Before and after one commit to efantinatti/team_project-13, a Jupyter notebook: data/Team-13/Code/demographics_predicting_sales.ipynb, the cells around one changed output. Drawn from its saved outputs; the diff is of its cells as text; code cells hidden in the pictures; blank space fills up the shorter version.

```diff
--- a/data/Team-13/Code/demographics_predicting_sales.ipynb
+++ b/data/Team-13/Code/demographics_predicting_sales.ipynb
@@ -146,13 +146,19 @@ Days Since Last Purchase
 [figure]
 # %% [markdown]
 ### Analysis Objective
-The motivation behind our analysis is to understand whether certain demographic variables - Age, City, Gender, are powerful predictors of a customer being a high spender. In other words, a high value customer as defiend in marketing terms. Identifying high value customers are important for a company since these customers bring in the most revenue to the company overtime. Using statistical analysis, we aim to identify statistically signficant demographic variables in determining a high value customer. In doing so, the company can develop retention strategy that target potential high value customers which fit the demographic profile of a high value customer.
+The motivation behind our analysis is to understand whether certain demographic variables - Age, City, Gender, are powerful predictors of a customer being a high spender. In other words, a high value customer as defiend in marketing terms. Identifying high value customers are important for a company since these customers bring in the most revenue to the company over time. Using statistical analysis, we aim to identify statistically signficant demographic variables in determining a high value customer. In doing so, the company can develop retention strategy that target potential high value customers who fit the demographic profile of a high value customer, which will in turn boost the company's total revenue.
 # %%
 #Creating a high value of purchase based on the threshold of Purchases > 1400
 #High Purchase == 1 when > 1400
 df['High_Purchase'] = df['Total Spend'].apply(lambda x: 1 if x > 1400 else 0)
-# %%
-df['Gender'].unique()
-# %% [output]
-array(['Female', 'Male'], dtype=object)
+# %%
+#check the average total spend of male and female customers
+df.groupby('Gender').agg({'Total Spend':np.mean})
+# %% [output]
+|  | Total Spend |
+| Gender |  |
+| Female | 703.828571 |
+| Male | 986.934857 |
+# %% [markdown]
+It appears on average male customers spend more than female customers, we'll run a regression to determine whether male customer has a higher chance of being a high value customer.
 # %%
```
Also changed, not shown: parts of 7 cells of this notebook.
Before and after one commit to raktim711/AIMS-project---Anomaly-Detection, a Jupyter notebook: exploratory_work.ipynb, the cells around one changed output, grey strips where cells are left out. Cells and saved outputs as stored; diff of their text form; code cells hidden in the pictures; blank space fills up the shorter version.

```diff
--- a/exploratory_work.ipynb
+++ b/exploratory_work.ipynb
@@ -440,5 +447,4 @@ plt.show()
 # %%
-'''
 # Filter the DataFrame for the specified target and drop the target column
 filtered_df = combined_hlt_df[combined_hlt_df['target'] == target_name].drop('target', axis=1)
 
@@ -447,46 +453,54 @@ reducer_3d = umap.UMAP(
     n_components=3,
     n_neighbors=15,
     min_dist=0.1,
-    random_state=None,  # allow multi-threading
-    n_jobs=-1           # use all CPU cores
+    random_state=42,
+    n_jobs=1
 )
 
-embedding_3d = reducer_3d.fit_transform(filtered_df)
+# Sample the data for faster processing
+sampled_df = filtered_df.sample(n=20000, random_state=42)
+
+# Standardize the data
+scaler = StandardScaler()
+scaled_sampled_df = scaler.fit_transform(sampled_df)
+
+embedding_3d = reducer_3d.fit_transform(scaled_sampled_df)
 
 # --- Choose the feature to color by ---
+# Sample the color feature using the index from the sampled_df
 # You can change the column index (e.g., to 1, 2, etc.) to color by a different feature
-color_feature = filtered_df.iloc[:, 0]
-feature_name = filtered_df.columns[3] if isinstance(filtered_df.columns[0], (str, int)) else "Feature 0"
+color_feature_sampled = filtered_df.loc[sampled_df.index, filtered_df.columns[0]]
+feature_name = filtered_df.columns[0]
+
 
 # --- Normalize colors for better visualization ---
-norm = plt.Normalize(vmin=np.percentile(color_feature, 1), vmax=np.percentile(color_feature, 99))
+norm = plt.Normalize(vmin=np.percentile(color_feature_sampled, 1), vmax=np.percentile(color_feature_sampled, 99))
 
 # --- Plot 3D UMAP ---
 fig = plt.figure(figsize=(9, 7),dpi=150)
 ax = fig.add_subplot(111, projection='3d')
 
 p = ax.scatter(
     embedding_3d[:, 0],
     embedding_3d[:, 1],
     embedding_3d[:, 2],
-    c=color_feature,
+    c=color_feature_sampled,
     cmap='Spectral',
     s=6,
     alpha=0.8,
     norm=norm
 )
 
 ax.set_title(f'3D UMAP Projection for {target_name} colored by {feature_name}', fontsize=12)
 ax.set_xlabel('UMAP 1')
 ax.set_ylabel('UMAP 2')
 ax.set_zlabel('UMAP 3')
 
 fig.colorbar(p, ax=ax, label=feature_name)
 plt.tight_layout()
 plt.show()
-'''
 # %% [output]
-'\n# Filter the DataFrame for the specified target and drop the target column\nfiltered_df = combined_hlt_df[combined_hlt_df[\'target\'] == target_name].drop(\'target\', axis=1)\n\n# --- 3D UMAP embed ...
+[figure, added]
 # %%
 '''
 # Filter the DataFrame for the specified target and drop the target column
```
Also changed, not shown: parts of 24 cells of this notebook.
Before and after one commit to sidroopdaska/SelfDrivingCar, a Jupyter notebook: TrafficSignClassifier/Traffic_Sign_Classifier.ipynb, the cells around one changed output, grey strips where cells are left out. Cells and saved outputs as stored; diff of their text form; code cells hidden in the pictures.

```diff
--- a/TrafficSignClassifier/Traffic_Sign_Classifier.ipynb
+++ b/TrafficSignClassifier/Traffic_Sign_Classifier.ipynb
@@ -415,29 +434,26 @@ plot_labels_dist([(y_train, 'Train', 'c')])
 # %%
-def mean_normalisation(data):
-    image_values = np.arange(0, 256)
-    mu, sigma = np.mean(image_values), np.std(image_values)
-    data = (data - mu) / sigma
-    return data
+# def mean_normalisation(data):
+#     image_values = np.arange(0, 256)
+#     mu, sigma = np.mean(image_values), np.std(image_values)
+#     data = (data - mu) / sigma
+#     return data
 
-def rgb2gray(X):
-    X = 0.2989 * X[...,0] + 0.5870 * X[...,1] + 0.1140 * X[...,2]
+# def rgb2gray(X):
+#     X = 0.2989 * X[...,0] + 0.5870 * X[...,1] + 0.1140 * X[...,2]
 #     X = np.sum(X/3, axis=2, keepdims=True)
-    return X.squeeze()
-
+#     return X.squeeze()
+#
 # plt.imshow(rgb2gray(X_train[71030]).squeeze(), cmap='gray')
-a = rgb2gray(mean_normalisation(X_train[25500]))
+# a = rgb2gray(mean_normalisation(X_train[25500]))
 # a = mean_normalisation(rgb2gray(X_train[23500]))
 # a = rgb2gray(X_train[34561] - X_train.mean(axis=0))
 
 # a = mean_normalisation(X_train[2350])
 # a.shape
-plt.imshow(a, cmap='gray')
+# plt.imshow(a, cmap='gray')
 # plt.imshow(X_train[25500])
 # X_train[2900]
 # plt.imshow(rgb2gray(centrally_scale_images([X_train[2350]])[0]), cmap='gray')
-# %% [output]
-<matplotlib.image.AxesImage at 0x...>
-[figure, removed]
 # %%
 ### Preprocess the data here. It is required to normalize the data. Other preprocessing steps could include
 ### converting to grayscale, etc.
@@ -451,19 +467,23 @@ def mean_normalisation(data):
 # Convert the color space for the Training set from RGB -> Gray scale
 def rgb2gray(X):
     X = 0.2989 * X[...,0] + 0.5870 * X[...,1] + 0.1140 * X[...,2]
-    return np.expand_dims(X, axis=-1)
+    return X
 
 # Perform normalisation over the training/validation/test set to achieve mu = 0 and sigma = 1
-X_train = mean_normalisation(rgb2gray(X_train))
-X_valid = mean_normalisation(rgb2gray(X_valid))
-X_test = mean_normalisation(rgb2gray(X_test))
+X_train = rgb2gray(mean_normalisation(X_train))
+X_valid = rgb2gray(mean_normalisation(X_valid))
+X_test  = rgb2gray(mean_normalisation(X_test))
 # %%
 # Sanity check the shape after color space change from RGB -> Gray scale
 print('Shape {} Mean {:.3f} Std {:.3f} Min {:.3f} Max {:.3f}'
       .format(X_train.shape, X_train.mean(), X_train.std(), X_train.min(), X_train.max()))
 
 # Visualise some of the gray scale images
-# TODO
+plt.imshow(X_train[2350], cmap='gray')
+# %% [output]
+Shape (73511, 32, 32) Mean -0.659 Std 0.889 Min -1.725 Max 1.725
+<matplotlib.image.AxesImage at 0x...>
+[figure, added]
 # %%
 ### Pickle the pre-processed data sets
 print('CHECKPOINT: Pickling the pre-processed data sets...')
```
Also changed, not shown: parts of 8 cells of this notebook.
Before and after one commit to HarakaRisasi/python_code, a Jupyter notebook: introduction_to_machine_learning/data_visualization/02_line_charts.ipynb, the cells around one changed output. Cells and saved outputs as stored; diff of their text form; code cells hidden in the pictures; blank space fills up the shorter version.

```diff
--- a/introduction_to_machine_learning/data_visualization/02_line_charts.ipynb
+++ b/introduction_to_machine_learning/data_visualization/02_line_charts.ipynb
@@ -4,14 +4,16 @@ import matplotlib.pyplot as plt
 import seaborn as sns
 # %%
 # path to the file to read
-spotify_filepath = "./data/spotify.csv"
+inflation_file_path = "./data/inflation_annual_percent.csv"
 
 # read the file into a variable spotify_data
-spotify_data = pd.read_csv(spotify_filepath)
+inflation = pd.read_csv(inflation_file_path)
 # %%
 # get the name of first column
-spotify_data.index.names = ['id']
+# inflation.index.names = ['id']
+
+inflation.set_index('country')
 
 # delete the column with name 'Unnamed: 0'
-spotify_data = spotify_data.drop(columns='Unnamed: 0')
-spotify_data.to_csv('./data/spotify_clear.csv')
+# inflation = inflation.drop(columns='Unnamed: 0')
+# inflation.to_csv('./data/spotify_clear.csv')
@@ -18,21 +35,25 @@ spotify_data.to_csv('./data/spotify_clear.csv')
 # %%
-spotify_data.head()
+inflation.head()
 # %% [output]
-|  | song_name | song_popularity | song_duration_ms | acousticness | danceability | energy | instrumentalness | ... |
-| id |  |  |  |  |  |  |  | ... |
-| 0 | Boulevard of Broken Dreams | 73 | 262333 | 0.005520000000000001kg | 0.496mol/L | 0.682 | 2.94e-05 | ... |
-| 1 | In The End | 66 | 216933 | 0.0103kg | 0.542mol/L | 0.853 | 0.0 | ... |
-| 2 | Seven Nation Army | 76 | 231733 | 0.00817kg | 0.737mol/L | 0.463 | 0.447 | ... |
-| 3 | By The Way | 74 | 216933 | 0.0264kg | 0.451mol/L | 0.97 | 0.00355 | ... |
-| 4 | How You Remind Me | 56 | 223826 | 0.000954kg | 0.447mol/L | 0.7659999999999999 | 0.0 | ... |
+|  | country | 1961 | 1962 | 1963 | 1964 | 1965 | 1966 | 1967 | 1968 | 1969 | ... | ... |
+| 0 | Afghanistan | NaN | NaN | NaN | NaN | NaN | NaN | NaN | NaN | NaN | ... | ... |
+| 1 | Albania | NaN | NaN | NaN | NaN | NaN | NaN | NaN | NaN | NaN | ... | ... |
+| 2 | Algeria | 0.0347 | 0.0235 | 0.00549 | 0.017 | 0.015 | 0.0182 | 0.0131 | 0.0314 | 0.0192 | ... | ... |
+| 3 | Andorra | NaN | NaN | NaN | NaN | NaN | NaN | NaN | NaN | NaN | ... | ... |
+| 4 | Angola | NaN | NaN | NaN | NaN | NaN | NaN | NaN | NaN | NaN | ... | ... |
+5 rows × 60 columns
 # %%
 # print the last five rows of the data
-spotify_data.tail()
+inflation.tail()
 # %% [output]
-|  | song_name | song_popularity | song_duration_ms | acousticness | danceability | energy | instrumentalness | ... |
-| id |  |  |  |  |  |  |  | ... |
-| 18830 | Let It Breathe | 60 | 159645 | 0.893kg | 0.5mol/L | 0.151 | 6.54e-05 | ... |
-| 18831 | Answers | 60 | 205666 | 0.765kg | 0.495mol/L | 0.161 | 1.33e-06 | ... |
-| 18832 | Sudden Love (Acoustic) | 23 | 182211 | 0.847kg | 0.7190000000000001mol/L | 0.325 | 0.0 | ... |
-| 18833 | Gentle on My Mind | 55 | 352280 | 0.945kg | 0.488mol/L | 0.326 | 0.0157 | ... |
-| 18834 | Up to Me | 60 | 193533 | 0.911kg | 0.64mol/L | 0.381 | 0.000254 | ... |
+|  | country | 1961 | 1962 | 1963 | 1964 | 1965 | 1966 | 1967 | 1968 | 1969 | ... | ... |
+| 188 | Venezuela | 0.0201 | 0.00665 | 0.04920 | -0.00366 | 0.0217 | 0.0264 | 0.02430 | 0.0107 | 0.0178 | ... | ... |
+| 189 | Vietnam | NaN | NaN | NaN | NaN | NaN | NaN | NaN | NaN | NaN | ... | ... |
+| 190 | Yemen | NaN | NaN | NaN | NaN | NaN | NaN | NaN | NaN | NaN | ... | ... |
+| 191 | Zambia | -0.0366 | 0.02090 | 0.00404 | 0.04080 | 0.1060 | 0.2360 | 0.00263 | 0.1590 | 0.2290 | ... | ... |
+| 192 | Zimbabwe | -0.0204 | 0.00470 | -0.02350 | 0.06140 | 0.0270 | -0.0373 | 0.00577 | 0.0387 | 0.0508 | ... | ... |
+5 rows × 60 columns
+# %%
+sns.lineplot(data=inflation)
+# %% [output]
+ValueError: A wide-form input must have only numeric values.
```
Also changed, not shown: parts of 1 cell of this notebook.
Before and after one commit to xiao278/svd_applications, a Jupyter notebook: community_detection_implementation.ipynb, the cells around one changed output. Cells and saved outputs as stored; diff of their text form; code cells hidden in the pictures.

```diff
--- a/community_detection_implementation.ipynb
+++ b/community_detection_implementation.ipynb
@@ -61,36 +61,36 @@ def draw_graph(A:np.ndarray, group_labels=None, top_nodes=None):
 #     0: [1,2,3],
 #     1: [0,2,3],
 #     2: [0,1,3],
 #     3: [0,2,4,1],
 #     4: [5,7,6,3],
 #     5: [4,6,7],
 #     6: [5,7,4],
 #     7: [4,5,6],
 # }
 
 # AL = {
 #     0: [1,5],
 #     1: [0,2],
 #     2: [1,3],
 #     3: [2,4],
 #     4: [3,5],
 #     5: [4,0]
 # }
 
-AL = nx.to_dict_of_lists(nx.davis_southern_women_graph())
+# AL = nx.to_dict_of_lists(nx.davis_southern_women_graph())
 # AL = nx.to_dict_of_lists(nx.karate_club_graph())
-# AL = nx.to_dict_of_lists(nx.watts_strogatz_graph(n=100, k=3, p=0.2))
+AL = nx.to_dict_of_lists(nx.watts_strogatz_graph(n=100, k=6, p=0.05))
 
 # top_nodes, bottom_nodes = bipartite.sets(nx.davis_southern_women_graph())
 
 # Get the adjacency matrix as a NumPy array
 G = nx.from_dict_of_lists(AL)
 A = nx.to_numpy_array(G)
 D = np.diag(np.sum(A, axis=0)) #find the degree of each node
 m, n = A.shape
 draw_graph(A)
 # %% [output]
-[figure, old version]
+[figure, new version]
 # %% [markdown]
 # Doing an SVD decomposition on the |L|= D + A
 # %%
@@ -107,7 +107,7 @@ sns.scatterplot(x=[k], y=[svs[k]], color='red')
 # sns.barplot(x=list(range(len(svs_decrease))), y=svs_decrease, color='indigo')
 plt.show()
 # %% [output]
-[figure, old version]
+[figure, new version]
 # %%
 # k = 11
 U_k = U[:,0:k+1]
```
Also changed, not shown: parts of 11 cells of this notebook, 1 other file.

_Exercise aim_
Wherever the word "sigma" occurs in the data above, copy the line it sits in.

_Exercise answer_
-    mu, sigma = np.mean(image_values), np.std(image_values)
-    data = (data - mu) / sigma
+#     mu, sigma = np.mean(image_values), np.std(image_values)
+#     data = (data - mu) / sigma
 # Perform normalisation over the training/validation/test set to achieve mu = 0 and sigma = 1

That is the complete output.